|One of Bud Hensgen's traditional landscapes|
Like many artists, Gallery Underground member Bud Hensgen has never been far away from art."I was always the kid in class who could draw," says Hensgen. "Even when I went into the Foreign Service, I took my paints with me." After his 30-year Foreign Service career came to a close, he began painting even more, taking a class from Jane McElvany Coonce through adult education [Coonce is also a gallery member].
In this class, Hensgen began doing traditional landscapes in oil, which he enjoyed then and still enjoys. He began entering shows and displaying work at venues, making a name for himself as a skilled traditional landscape painter.
To grow as an artist, Hensgen began taking additional classes at the Torpedo Factory through the Art League in Alexandria, VA, studying with well-known abstract artist Joyce McCartin - this time in acrylic. "This," says Hensgen, "was a very different painting experience. There is a spirit of play with abstracts; you go into it with no expectations, and play with the medium." Many traditional painters find when they begin painting abstracts that they have suddenly lost the "safety net" of a photo or object they are basing their painting on - despite this, Hensgen was energized. "You immediately get into a dialogue with the painting; the panorama is so wide when you're not in a dialogue with a "thing" - and only in a dialogue with the canvas," he says
|Acrylic abstract by Bud Hensgen|
This experience encouraged Hensgen to look at other artists' abstract paintings, in museums and in books. "Your horizon really expands when you look at famous abstracts; you learn an appreciation for their work."
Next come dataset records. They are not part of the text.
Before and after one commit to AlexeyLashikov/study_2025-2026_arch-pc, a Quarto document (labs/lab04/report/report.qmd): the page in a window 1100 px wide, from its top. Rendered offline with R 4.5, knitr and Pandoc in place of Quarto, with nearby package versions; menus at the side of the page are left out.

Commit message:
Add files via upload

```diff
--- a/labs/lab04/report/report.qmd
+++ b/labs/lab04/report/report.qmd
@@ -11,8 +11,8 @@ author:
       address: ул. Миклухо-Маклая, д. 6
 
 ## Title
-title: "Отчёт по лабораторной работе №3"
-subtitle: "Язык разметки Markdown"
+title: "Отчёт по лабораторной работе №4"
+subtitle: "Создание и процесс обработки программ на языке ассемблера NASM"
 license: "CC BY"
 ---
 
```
Honing his abstract skills with additional classes, Hensgen has now become known for his large-scale abstracts. Hensgen feels that with abstract painting, there is more ego involved. "I find that abstracts are much more personal than traditional works; there is more 'you' in an abstract." Artists who have done both types of paintings will no doubt agree; although many painters will "abstract" a traditional still-life or scene - or use something as a jumping-off point - there is much more of the artist's imagination involved in a pure abstract painting. What Hensgen really enjoys about abstract is the idea of "color as color; form as form; two forms speaking to each other."
Many abstract artists work in series; it can be scary when the series is finished. "When you work on an abstract series and then finish it, you have to get a new inspiration," Hensgen says. "You are walking a bit in the desert." He will, like many artists, continue to work in both mediums, enjoying the journey of working in two very opposing disciplines.
|Hensgen returning to his roots, working on a |
traditional landscape in the gallery
--Sandi Parker, Gallery Underground Co-Director